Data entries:
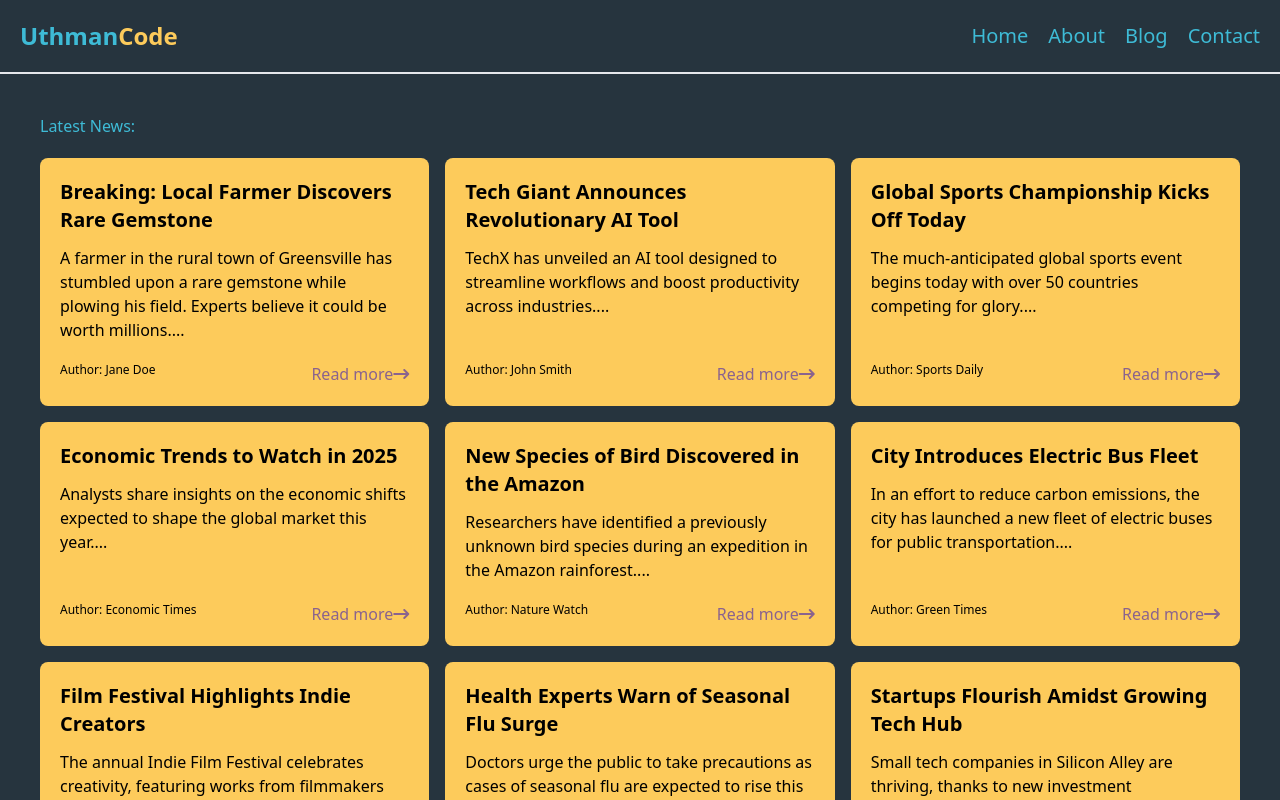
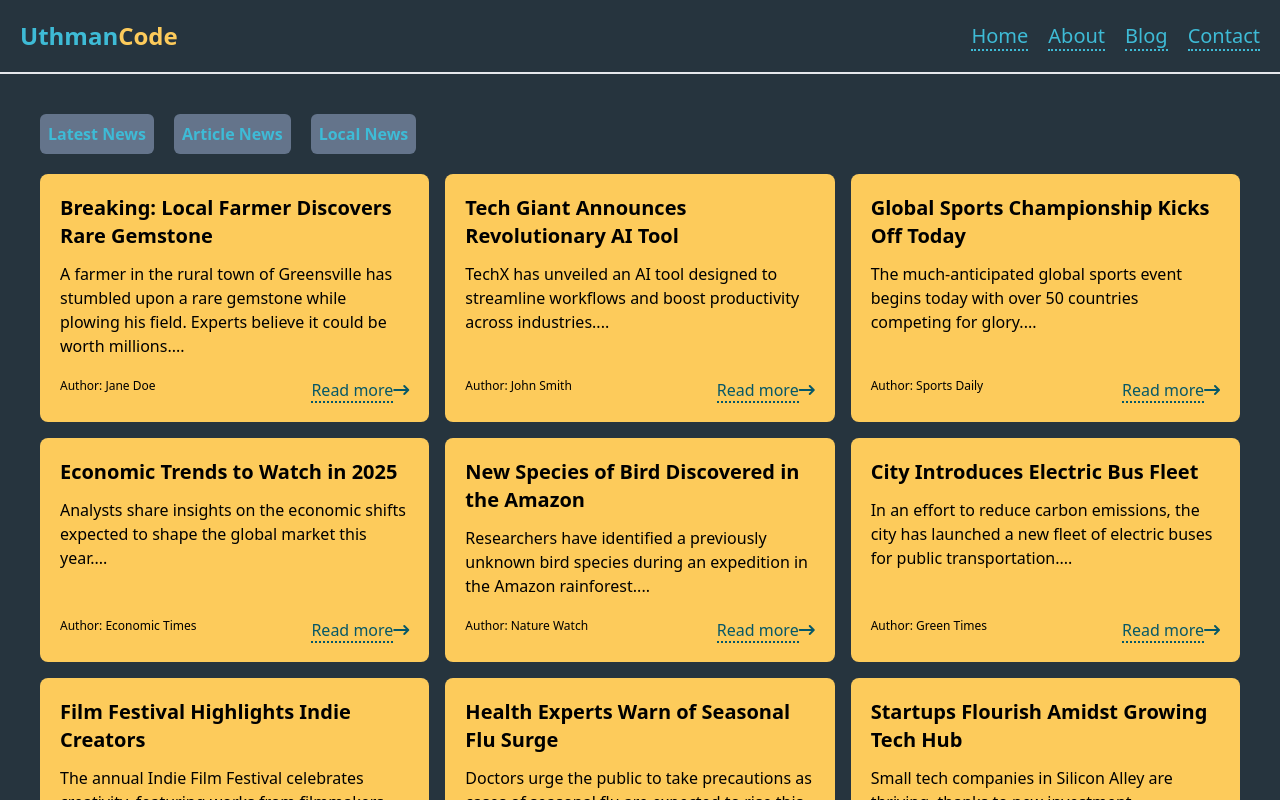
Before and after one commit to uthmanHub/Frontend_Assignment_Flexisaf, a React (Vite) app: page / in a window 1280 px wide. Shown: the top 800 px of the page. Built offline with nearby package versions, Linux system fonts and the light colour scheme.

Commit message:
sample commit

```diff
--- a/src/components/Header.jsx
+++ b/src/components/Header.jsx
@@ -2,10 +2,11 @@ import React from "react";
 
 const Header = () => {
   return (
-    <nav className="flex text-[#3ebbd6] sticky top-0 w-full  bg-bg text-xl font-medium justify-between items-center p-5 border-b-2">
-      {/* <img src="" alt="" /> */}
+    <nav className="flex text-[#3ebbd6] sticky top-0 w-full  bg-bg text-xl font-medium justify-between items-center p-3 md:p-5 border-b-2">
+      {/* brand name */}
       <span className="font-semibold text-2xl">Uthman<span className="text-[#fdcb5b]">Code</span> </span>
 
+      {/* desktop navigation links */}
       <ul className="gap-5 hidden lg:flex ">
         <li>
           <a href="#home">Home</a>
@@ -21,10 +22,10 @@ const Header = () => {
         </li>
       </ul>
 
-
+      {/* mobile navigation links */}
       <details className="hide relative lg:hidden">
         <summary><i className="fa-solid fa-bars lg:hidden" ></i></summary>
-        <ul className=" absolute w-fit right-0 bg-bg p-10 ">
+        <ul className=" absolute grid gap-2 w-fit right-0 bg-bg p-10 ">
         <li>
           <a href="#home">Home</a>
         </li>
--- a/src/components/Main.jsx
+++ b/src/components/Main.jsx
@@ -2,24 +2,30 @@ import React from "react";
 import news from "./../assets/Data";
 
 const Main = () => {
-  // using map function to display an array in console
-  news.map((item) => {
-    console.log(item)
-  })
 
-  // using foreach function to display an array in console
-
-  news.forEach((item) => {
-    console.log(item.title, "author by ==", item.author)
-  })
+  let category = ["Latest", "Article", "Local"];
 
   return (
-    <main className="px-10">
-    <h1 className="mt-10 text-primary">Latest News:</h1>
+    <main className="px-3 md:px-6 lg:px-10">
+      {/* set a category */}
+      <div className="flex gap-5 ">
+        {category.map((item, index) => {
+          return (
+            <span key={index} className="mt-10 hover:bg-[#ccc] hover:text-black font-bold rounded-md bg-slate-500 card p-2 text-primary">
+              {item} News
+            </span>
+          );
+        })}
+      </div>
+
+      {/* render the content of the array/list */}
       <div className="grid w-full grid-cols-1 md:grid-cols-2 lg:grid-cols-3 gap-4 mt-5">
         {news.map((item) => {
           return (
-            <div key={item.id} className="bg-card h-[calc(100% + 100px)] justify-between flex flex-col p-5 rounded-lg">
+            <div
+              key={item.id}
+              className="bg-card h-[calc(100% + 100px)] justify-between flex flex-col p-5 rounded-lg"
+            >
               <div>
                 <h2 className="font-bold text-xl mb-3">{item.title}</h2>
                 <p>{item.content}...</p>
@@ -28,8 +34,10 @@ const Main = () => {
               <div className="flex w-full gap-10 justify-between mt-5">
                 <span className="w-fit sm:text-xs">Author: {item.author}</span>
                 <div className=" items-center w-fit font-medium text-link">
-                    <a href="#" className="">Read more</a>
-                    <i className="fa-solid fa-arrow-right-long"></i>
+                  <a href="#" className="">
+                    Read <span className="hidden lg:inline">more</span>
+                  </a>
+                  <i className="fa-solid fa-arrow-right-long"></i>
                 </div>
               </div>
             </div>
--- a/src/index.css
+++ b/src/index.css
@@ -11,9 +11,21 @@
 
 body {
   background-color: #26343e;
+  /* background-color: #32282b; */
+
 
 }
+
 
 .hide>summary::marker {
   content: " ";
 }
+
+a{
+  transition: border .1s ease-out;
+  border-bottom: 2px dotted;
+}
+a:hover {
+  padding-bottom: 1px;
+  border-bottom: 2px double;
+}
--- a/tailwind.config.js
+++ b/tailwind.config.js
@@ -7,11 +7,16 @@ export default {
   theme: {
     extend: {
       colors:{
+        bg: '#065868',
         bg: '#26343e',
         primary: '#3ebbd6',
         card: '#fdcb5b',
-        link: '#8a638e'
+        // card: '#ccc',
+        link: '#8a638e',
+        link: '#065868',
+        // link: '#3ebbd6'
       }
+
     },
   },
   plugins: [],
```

▶ [Task to complete]: In your copy, reproduce the data above exactly and skip every picture.

▶ [Response area]:
Before and after one commit to uthmanHub/Frontend_Assignment_Flexisaf, a React (Vite) app: page / in a window 1280 px wide. Shown: the top 800 px of the page. Built offline with nearby package versions, Linux system fonts and the light colour scheme.

Commit message:
sample commit

```diff
--- a/src/components/Header.jsx
+++ b/src/components/Header.jsx
@@ -2,10 +2,11 @@ import React from "react";
 
 const Header = () => {
   return (
-    <nav className="flex text-[#3ebbd6] sticky top-0 w-full  bg-bg text-xl font-medium justify-between items-center p-5 border-b-2">
-      {/* <img src="" alt="" /> */}
+    <nav className="flex text-[#3ebbd6] sticky top-0 w-full  bg-bg text-xl font-medium justify-between items-center p-3 md:p-5 border-b-2">
+      {/* brand name */}
       <span className="font-semibold text-2xl">Uthman<span className="text-[#fdcb5b]">Code</span> </span>
 
+      {/* desktop navigation links */}
       <ul className="gap-5 hidden lg:flex ">
         <li>
           <a href="#home">Home</a>
@@ -21,10 +22,10 @@ const Header = () => {
         </li>
       </ul>
 
-
+      {/* mobile navigation links */}
       <details className="hide relative lg:hidden">
         <summary><i className="fa-solid fa-bars lg:hidden" ></i></summary>
-        <ul className=" absolute w-fit right-0 bg-bg p-10 ">
+        <ul className=" absolute grid gap-2 w-fit right-0 bg-bg p-10 ">
         <li>
           <a href="#home">Home</a>
         </li>
--- a/src/components/Main.jsx
+++ b/src/components/Main.jsx
@@ -2,24 +2,30 @@ import React from "react";
 import news from "./../assets/Data";
 
 const Main = () => {
-  // using map function to display an array in console
-  news.map((item) => {
-    console.log(item)
-  })
 
-  // using foreach function to display an array in console
-
-  news.forEach((item) => {
-    console.log(item.title, "author by ==", item.author)
-  })
+  let category = ["Latest", "Article", "Local"];
 
   return (
-    <main className="px-10">
-    <h1 className="mt-10 text-primary">Latest News:</h1>
+    <main className="px-3 md:px-6 lg:px-10">
+      {/* set a category */}
+      <div className="flex gap-5 ">
+        {category.map((item, index) => {
+          return (
+            <span key={index} className="mt-10 hover:bg-[#ccc] hover:text-black font-bold rounded-md bg-slate-500 card p-2 text-primary">
+              {item} News
+            </span>
+          );
+        })}
+      </div>
+
+      {/* render the content of the array/list */}
       <div className="grid w-full grid-cols-1 md:grid-cols-2 lg:grid-cols-3 gap-4 mt-5">
         {news.map((item) => {
           return (
-            <div key={item.id} className="bg-card h-[calc(100% + 100px)] justify-between flex flex-col p-5 rounded-lg">
+            <div
+              key={item.id}
+              className="bg-card h-[calc(100% + 100px)] justify-between flex flex-col p-5 rounded-lg"
+            >
               <div>
                 <h2 className="font-bold text-xl mb-3">{item.title}</h2>
                 <p>{item.content}...</p>
@@ -28,8 +34,10 @@ const Main = () => {
               <div className="flex w-full gap-10 justify-between mt-5">
                 <span className="w-fit sm:text-xs">Author: {item.author}</span>
                 <div className=" items-center w-fit font-medium text-link">
-                    <a href="#" className="">Read more</a>
-                    <i className="fa-solid fa-arrow-right-long"></i>
+                  <a href="#" className="">
+                    Read <span className="hidden lg:inline">more</span>
+                  </a>
+                  <i className="fa-solid fa-arrow-right-long"></i>
                 </div>
               </div>
             </div>
--- a/src/index.css
+++ b/src/index.css
@@ -11,9 +11,21 @@
 
 body {
   background-color: #26343e;
+  /* background-color: #32282b; */
+
 
 }
+
 
 .hide>summary::marker {
   content: " ";
 }
+
+a{
+  transition: border .1s ease-out;
+  border-bottom: 2px dotted;
+}
+a:hover {
+  padding-bottom: 1px;
+  border-bottom: 2px double;
+}
--- a/tailwind.config.js
+++ b/tailwind.config.js
@@ -7,11 +7,16 @@ export default {
   theme: {
     extend: {
       colors:{
+        bg: '#065868',
         bg: '#26343e',
         primary: '#3ebbd6',
         card: '#fdcb5b',
-        link: '#8a638e'
+        // card: '#ccc',
+        link: '#8a638e',
+        link: '#065868',
+        // link: '#3ebbd6'
       }
+
     },
   },
   plugins: [],
```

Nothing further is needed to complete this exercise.